River Fishing in Yorkshire
Fishing Breaks offers the widest selection of the very best chalk stream brown trout dry fly and nymph fishing in the county of East Yorkshire.
The chalk Wolds of East Yorkshire are an important source of highly prized spring-fed rivers and streams. These watercourses make up a river system that forms the most northerly chalk rivers in Europe.
There are in total 48 named chalkstreams in the Wolds ranging from some
of just a mile or two in length to the River Hull at nearly twenty miles.
Of these the most notable from a fly fisher’s perspective is the
Driffield Beck, Forston Beck and The Great Eau.
Driffield Beck is the most important of the chalkstreams in the eastern Wolds, the most northerly point on the planet where alkaline aquifer-fed rivers exist.
Driffield West Beck as it is sometimes otherwise known rises as a spring at Elmswell in the foothills of the Yorkshire Wolds. It flows for a shade over 10 miles, in every sense a perfect chalk river until it joins the River Hull to complete a further 19-mile journey to the sea.
AAt some point in their angling lives most of the fly fishing greats made their way to Yorkshire. Articles way back to 1870 in The Field magazine sing its praises and J W Hills of 'A Summer on the Test' fame thought the Beck very like the River Itchen in Hampshire.
Will Robins is an ex England youth fly fishing team captain and gold medal winner, who has fished all over the world and spent many years fishing the Driffield West Beck. He is a native of East Yorkshire and manages the fishery, giving him an intimate knowledge of the river and the habits of the fish.

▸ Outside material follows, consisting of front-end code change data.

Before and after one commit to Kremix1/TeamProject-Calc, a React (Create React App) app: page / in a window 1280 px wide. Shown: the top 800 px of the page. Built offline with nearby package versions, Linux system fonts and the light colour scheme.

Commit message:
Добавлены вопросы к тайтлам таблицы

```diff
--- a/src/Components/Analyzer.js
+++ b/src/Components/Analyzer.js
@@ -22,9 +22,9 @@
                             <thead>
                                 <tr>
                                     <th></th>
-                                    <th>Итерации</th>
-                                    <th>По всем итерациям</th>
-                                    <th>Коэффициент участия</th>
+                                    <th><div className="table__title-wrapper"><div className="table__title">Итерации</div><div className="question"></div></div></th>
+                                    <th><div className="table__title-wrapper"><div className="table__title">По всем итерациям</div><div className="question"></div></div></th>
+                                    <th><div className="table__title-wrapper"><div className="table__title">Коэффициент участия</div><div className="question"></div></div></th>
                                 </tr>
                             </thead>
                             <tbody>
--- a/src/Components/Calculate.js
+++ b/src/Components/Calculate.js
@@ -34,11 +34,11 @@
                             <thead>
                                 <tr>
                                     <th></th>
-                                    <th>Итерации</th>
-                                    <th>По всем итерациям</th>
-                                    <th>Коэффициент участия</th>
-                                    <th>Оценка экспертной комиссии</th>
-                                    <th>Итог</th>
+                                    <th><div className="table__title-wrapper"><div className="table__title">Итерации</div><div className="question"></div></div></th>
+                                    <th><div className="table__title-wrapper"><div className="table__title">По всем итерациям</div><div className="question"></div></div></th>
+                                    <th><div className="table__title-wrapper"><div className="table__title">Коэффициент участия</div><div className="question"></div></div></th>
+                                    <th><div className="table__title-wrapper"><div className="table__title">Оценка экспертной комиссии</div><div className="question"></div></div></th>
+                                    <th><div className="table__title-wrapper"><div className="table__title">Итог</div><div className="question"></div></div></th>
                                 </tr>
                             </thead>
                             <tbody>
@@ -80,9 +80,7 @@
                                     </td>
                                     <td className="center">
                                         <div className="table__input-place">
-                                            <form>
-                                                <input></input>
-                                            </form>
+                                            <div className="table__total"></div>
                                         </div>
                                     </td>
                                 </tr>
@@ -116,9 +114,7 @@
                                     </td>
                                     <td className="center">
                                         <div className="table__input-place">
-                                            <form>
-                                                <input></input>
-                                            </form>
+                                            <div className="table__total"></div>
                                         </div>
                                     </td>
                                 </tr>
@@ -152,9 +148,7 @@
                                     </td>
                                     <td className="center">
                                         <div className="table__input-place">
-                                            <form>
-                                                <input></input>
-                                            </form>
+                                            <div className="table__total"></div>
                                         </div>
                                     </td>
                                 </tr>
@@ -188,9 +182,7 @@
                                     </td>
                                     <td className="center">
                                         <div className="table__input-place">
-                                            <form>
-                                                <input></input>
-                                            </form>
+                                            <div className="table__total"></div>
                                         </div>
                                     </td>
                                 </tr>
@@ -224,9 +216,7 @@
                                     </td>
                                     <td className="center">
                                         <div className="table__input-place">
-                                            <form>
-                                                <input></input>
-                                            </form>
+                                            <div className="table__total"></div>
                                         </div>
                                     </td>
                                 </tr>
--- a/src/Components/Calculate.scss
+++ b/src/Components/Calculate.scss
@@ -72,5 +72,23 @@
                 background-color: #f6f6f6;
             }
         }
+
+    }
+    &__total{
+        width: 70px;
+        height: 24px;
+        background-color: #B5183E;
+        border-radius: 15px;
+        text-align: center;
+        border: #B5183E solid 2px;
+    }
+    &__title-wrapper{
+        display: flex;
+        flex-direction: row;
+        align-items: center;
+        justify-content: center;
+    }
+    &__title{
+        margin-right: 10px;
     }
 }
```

Retired school teacher Dave Southall lives within a stone’s throw of Mulberry Whin, having known and fished it all his life. It is fair to say that you will not find anyone more knowledgeable or enthusiastic about this famous northern chalkstream.
Both are available for a half or full day with tackle provided, plus flies they tie themselves.

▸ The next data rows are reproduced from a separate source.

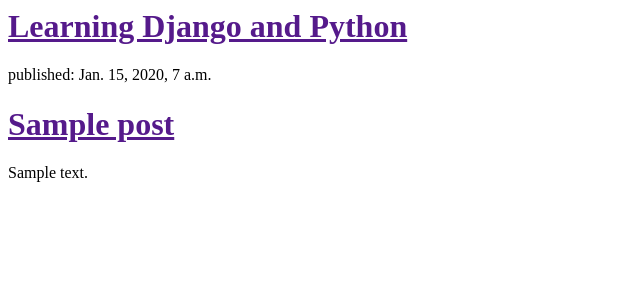
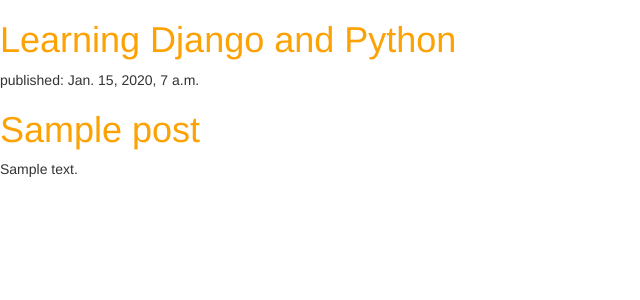
Before and after one commit to rodrigogama/django-python, a Django app: template blog/templates/blog/post_list.html in a window 1280 px wide. Shown: the top 300 px of the page, without its empty margins (0-640 px from the left). Run offline with Django 3.2, Linux system fonts and the light colour scheme; the template is opened without the code that fills it: values that come from a table or form of the project are taken from there, others are empty; tables that the repository leaves empty hold one stand-in row (values such as "Sample post"); some libraries are stand-ins or nearby versions.

Commit message:
Added bootstrap and custom css
Signed-off-by: Rodrigo Gama <rodrigogama@simepar.br>

```diff
--- a/blog/apps.py
+++ b/blog/apps.py
@@ -4,4 +4,4 @@ from django.apps import AppConfig
 
 
 class BlogConfig(AppConfig):
-    name = 'blog'
+    name = 'blog-app'
--- a/blog/templates/blog/post_list.html
+++ b/blog/templates/blog/post_list.html
@@ -1,6 +1,12 @@
+{% load staticfiles %}
+
 <html>
     <head>
         <title>Rodrigo's blog</title>
+
+        <link rel="stylesheet" href="//maxcdn.bootstrapcdn.com/bootstrap/3.2.0/css/bootstrap.min.css">
+        <link rel="stylesheet" href="//maxcdn.bootstrapcdn.com/bootstrap/3.2.0/css/bootstrap-theme.min.css">
+        <link rel="stylesheet" href="{% static 'css/blog.css' %}">
     </head>
 
     <body>
--- /dev/null
+++ b/blog/templates/blog/static/css/blog.css
@@ -0,0 +1,3 @@
+h1 a {
+    color: #FCA205;
+}
--- a/mysite/settings.py
+++ b/mysite/settings.py
@@ -119,5 +119,5 @@ USE_TZ = True
 # Static files (CSS, JavaScript, Images)
 # https://docs.djangoproject.com/en/1.9/howto/static-files/
 
-STATIC_URL = '/static/'
+STATIC_URL = 'static/'
 STATIC_ROOT = os.path.join(BASE_DIR, 'static')
```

In broad terms the fishing season runs from April to September. The hawthorn hatch, for which the Yorkshire streams are famous, takes place in late April/early May. It is worth noting that there is no mayfly hatch. There are no easy pickings in the second half of the season, but small flies, delicately fished are the secret weapons.
Top Yorkshire Flies:

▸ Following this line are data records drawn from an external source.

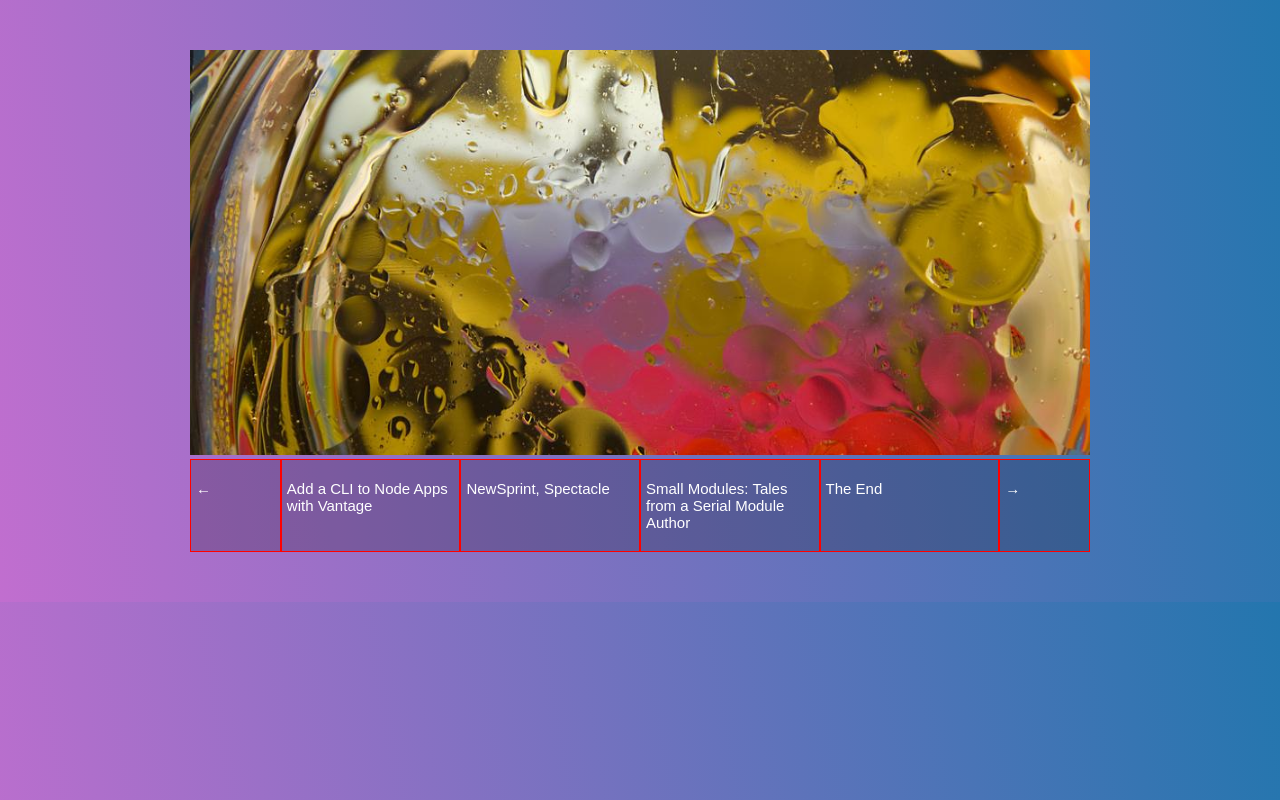
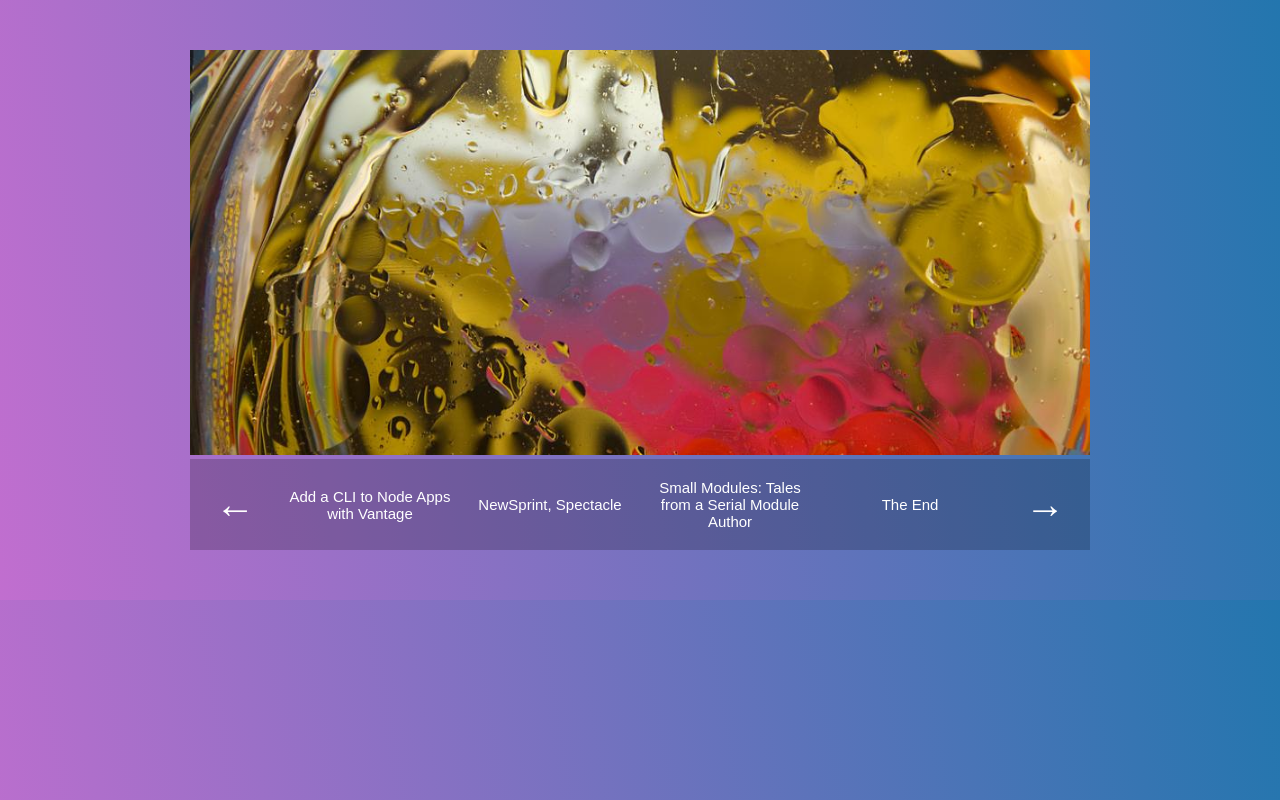
Before and after one commit to codecrook/flexbox-demos, a plain HTML site: page nesting-flexbox/index.html in a window 1280 px wide. Drawn offline with Linux system fonts and the light colour scheme.

Commit message:
ADD: nesting to show text vertical and horizontal centered

```diff
--- a/nesting-flexbox/index.html
+++ b/nesting-flexbox/index.html
@@ -20,27 +20,27 @@
             <ul>
 
                 <li class="arrow">
-                    <a href="#">←</a>
+                    <a href="#"><span>←</span></a>
                 </li>
 
                 <li>
-                    <a href="#">Add a CLI to Node Apps with Vantage</a>
+                    <a href="#"><span>Add a CLI to Node Apps with Vantage</span></a>
                 </li>
 
                 <li>
-                    <a href="#">NewSprint, Spectacle</a>
+                    <a href="#"><span>NewSprint, Spectacle</span></a>
                 </li>
 
                 <li>
-                    <a href="#">Small Modules: Tales from a Serial Module Author</a>
+                    <a href="#"><span>Small Modules: Tales from a Serial Module Author</span></a>
                 </li>
 
                 <li>
-                    <a href="#">The End</a>
+                    <a href="#"><span>The End</span></a>
                 </li>
 
                 <li class="arrow">
-                    <a href="#">→</a>
+                    <a href="#"><span>→</span></a>
                 </li>
 
             </ul>
--- a/nesting-flexbox/styles.css
+++ b/nesting-flexbox/styles.css
@@ -44,7 +44,6 @@ a:hover {
 
 .slider-nav li {
     flex: 2;
-    border: 1px solid red;
     display: flex;
 }
 
@@ -52,6 +51,19 @@ a:hover {
     flex: 1;
 }
 
+.slider-nav .arrow a {
+  font-size: 40px;
+}
+
 .slider-nav a {
+    display: flex;
     flex: 1;
+    align-items: center;
+    padding: 20px 5px;
 }
+
+.slider-nav span {
+    display: block;
+    flex: 1;
+    text-align: center;
+}
```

Bead-head nymphs, Peeping Caddis and Shrimps in a variety of sizes are the best sub-surface patterns. Weighted nymphs for grayling are essential.
Recommended outfit: 8.5ft rod, of 4-5wt, with floating line and tippet to 2lb/8x. Waders not required at Mulberry Whin but can be useful.